◆ Exercise:
Go line by line through the entries below and copy those containing the string "exact".

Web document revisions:
━━━━━━━━━━

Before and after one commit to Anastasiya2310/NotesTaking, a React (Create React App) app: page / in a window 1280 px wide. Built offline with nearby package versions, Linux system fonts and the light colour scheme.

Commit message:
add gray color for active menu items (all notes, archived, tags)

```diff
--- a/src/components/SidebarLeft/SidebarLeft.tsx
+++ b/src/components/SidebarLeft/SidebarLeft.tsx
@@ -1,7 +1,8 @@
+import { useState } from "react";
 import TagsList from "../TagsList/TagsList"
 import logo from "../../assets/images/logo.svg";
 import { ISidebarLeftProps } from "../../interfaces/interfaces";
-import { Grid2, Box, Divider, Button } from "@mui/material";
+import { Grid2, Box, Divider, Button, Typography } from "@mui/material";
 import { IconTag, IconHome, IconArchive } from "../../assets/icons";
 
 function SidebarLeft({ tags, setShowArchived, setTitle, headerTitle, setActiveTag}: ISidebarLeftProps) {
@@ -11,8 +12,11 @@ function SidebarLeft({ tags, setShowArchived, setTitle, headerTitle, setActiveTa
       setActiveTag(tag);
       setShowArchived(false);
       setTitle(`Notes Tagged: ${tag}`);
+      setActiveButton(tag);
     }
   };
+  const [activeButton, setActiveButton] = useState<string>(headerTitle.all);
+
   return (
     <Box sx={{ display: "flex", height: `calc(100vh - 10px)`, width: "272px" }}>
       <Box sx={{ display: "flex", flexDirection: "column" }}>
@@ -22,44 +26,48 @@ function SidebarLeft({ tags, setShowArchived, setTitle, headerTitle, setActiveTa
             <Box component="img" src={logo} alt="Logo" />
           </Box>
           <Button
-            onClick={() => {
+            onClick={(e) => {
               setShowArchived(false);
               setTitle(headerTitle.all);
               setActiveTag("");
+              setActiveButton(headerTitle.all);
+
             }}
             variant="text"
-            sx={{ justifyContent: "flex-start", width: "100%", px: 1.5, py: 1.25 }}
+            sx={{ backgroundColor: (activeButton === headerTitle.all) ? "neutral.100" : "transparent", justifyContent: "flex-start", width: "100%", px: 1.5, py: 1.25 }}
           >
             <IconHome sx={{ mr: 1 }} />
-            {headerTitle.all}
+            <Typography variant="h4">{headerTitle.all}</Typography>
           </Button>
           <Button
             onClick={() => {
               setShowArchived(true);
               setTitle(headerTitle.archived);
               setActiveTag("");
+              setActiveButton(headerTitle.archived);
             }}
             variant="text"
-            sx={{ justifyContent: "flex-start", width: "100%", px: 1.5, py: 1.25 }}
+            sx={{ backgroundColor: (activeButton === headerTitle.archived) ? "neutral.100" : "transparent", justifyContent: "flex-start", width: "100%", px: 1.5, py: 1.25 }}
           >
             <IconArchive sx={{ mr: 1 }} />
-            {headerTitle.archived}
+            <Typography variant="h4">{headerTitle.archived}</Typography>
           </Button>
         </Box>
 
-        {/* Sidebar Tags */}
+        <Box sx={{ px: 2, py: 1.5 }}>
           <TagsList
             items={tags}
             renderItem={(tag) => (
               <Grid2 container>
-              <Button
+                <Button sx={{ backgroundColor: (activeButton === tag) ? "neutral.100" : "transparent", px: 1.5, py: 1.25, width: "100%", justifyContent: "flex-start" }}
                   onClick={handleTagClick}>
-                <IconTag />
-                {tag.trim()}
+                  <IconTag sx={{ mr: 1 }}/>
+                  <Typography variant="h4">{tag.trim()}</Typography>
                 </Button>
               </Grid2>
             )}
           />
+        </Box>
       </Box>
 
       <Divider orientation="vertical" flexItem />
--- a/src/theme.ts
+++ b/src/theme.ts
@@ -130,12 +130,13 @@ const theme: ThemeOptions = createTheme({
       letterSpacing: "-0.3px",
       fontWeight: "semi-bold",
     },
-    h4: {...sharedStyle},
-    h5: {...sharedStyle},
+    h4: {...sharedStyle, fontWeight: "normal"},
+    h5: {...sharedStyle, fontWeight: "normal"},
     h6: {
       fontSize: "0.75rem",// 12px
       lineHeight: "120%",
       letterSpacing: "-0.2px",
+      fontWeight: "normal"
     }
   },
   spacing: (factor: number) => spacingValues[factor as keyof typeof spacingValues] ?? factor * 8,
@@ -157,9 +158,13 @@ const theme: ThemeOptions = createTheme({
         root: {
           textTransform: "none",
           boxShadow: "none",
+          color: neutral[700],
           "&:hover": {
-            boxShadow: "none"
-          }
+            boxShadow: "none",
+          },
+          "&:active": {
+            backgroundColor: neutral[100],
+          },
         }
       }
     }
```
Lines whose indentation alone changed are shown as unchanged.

━━━━━━━━━━

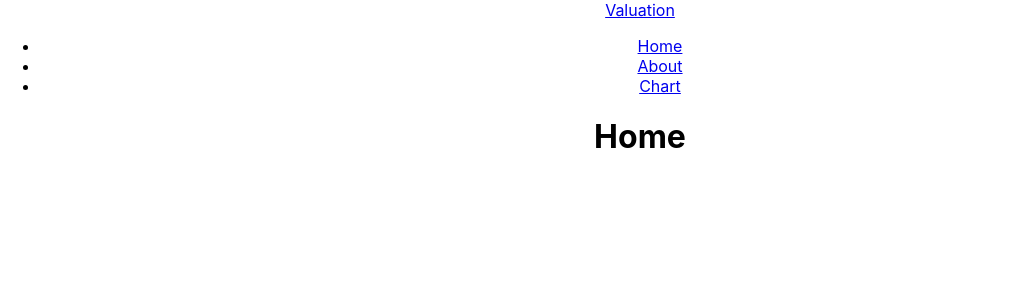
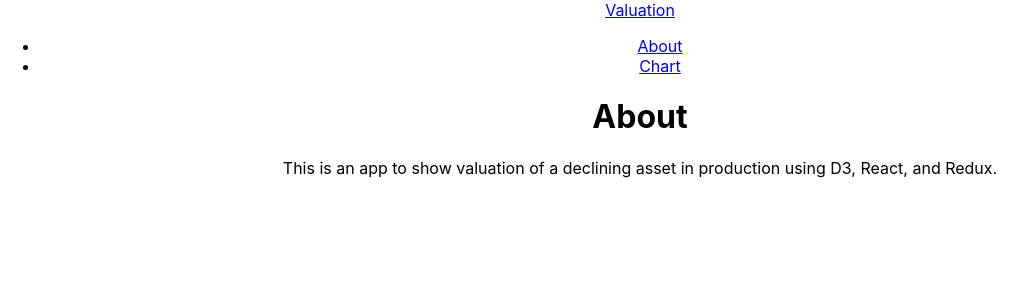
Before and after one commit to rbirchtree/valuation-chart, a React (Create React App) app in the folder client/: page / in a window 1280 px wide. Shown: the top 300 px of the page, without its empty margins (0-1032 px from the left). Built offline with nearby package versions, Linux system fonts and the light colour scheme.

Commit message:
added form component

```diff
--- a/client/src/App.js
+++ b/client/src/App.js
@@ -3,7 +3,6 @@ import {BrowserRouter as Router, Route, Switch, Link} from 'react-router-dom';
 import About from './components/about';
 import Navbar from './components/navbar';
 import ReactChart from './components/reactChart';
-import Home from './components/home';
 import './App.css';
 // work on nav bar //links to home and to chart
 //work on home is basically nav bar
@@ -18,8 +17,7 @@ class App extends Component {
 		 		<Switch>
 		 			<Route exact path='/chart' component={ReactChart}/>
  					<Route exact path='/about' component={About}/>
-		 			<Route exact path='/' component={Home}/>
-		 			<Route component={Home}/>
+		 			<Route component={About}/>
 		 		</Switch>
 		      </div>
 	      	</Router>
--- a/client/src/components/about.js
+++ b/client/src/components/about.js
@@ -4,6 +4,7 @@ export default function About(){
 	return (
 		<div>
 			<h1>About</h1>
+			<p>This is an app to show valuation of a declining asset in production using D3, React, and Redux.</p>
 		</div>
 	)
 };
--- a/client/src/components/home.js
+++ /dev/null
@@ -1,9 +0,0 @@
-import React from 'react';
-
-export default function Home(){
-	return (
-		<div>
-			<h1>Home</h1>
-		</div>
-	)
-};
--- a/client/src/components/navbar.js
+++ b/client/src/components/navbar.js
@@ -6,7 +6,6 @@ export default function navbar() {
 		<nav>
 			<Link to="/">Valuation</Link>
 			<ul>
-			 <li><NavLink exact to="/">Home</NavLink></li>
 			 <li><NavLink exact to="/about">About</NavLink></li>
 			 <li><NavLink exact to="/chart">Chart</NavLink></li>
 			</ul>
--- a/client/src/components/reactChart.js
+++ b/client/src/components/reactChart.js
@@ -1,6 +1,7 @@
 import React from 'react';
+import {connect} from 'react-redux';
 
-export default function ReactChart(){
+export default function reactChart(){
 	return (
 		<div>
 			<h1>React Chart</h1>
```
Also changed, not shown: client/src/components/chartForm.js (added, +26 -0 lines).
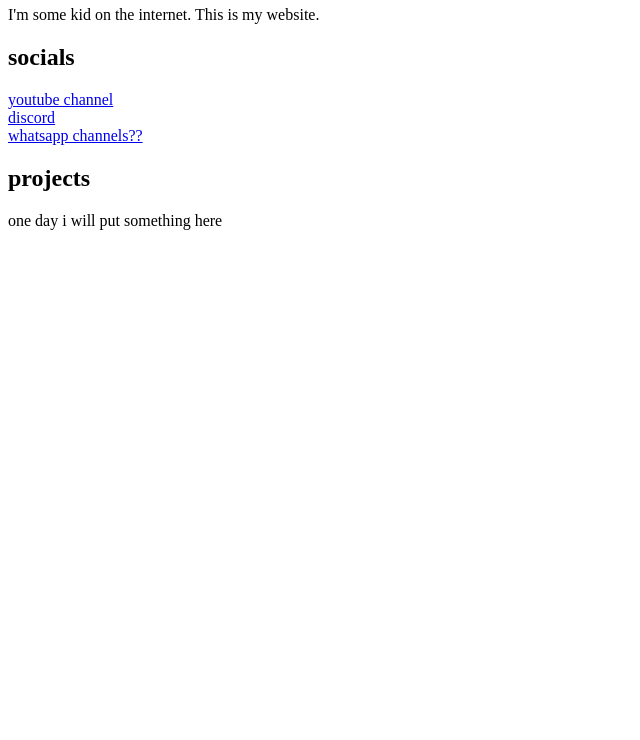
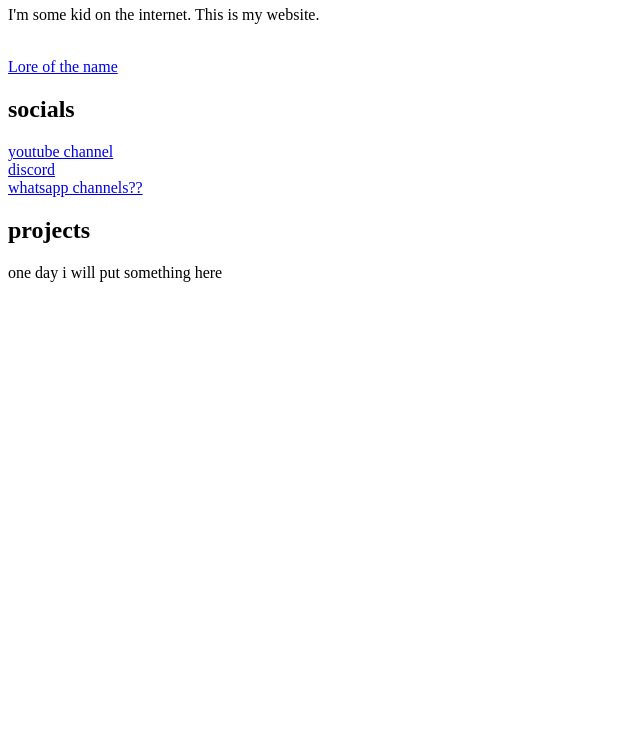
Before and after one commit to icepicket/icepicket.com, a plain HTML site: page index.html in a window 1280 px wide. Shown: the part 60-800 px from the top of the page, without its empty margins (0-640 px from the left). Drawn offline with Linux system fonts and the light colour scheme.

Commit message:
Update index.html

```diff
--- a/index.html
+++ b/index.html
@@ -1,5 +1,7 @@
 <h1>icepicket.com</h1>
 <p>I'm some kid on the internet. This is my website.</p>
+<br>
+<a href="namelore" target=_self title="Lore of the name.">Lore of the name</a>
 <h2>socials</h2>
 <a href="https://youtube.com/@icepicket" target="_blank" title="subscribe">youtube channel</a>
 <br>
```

━━━━━━━━━━

◆ Solution for this problem:
 		 			<Route exact path='/chart' component={ReactChart}/>
  					<Route exact path='/about' component={About}/>
-		 			<Route exact path='/' component={Home}/>
-			 <li><NavLink exact to="/">Home</NavLink></li>
 			 <li><NavLink exact to="/about">About</NavLink></li>
 			 <li><NavLink exact to="/chart">Chart</NavLink></li>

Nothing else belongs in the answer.